Look through the data that follows and copy each line with the string "Authoriser".

[Items from a dataset]
# # #

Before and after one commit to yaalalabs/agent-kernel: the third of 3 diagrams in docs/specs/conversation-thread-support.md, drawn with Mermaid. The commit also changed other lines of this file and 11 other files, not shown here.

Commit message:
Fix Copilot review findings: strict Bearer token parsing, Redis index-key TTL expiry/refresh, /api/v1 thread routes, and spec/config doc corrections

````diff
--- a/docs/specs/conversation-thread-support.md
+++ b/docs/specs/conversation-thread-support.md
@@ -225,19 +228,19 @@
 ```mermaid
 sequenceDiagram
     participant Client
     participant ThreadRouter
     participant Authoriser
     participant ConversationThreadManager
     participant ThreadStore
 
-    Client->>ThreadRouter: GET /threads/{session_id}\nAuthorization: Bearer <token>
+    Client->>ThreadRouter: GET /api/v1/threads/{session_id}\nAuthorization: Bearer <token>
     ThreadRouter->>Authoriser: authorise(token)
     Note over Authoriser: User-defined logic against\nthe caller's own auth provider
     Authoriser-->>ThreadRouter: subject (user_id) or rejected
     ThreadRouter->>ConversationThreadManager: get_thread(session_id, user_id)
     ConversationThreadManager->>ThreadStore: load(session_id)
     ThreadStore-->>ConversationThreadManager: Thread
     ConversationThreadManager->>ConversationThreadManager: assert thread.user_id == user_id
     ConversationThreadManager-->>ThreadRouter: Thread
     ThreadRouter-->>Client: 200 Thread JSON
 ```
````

# # #

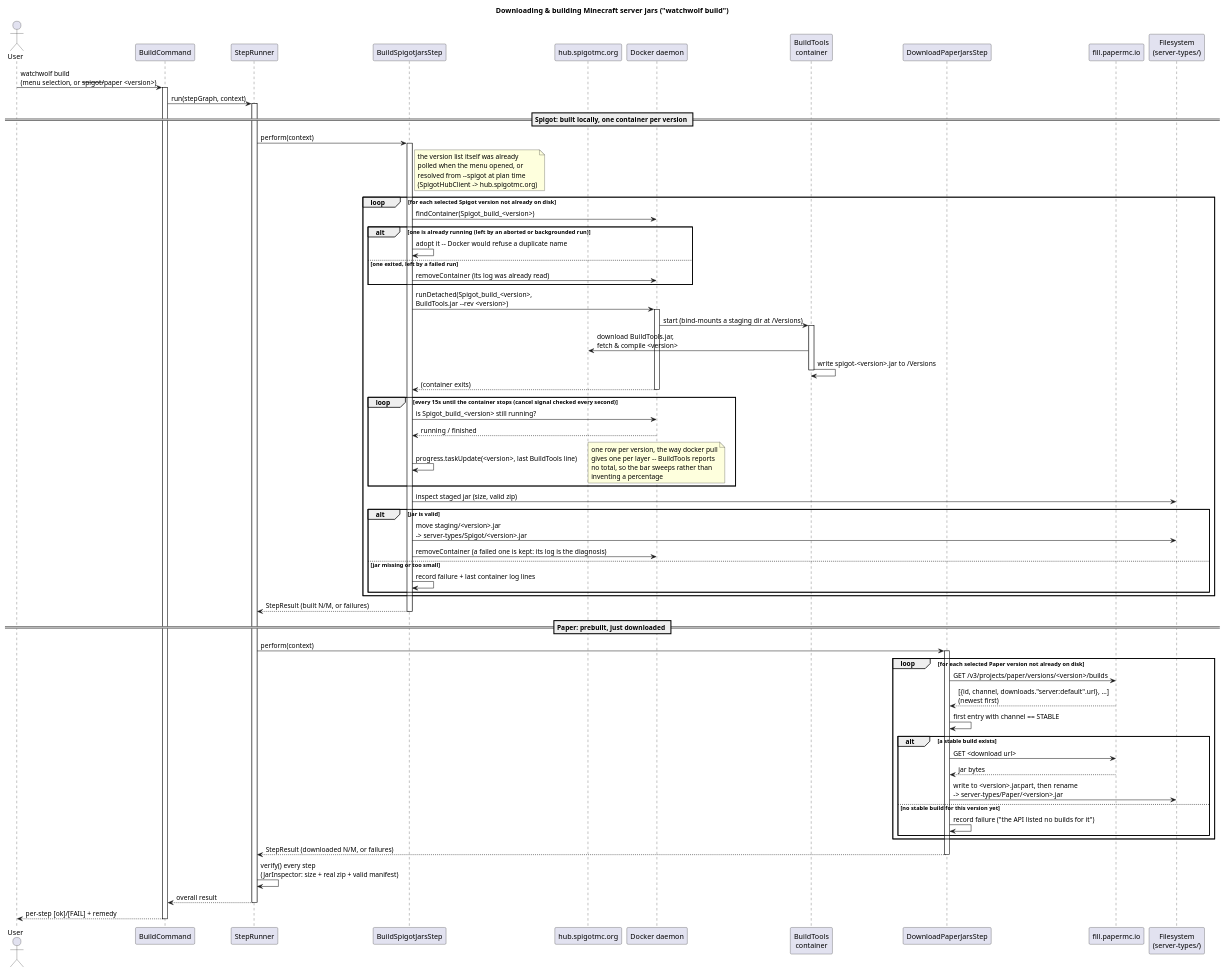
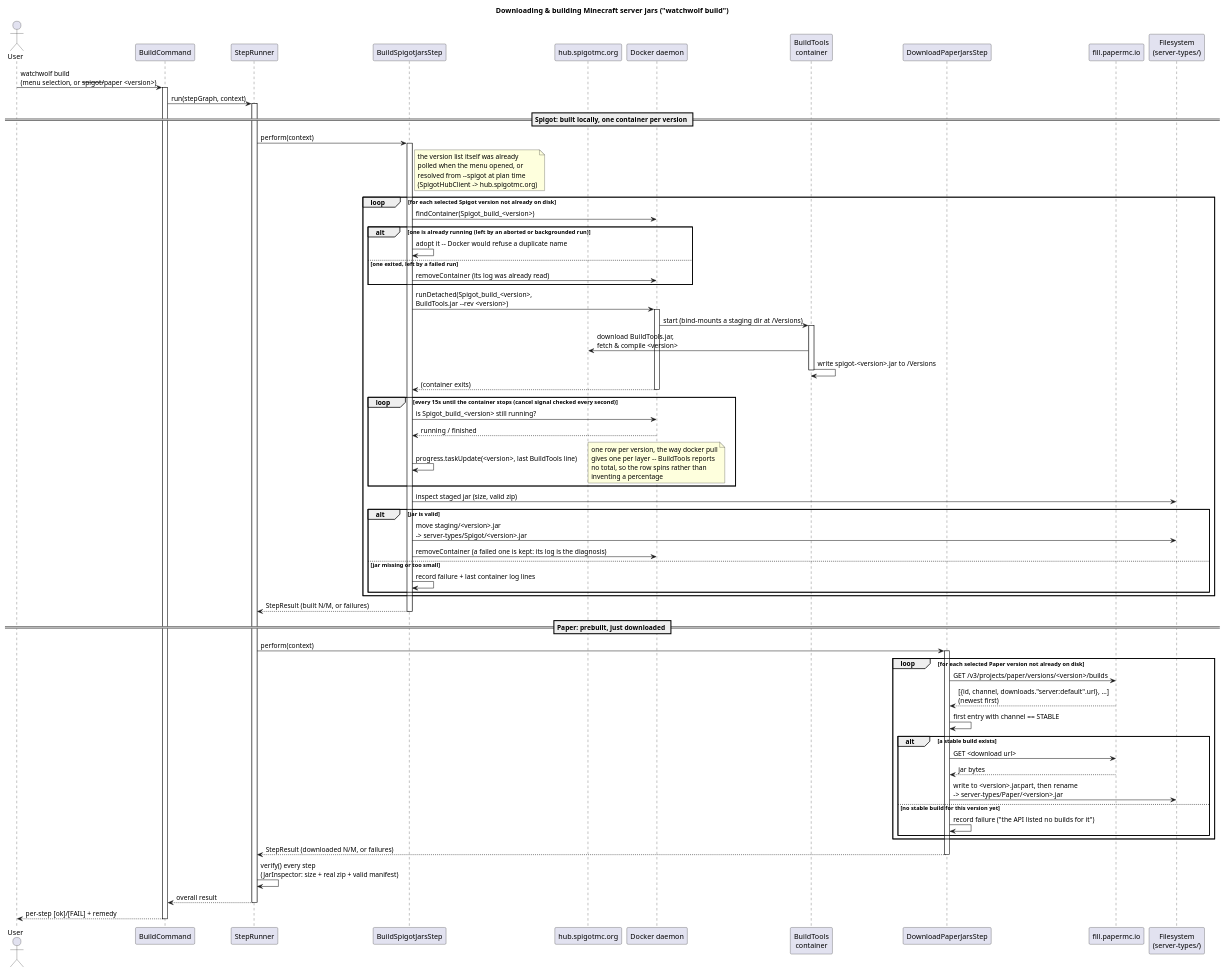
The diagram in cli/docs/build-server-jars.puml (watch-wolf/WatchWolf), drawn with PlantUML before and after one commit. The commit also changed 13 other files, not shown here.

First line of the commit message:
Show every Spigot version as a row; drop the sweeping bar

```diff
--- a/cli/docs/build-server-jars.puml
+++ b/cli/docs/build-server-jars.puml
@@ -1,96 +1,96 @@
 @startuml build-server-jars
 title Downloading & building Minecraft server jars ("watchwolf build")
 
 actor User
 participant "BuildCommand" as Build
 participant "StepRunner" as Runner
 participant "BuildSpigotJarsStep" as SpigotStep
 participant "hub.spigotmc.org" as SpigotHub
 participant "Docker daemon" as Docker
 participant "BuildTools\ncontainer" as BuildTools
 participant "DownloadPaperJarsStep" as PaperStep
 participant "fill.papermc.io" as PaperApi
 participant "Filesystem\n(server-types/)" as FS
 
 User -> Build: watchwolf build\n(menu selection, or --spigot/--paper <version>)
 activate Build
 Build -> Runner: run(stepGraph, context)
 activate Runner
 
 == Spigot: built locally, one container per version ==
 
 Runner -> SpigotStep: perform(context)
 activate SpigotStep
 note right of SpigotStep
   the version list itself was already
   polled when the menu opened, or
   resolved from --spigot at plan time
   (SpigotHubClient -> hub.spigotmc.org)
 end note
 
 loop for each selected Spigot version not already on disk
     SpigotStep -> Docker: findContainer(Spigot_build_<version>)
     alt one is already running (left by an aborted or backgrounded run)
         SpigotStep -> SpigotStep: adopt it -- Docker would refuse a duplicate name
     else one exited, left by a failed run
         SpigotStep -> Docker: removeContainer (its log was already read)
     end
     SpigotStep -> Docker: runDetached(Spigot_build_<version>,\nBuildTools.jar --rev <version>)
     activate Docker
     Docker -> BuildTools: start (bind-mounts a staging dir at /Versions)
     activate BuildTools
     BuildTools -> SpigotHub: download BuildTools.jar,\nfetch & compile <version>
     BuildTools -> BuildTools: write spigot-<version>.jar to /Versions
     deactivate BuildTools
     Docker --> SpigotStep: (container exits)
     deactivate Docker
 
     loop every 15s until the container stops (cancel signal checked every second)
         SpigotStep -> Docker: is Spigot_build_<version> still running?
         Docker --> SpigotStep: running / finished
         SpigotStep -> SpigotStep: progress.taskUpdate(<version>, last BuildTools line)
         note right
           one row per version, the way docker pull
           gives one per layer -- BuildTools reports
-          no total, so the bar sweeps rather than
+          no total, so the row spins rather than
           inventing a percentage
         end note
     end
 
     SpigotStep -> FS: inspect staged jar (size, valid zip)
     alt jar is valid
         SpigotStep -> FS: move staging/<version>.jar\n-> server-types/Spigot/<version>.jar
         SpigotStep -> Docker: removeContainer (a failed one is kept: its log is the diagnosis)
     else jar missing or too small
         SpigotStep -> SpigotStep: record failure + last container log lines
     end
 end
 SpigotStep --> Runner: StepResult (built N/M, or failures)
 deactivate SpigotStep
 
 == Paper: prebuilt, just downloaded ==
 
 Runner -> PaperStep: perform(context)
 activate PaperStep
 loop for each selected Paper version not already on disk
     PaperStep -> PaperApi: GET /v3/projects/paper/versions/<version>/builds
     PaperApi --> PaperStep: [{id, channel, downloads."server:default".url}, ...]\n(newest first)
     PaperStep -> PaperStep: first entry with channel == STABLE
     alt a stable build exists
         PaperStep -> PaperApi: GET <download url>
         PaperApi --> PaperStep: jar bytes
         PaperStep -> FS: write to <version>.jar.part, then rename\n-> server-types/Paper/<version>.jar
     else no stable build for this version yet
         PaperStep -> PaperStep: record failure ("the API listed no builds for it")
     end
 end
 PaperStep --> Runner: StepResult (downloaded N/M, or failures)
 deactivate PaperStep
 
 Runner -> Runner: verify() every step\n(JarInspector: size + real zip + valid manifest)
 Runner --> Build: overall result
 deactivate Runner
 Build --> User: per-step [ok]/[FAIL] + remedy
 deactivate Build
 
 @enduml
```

# # #

(Solution to this exercise):
     participant Authoriser
     ThreadRouter->>Authoriser: authorise(token)
     Note over Authoriser: User-defined logic against\nthe caller's own auth provider
     Authoriser-->>ThreadRouter: subject (user_id) or rejected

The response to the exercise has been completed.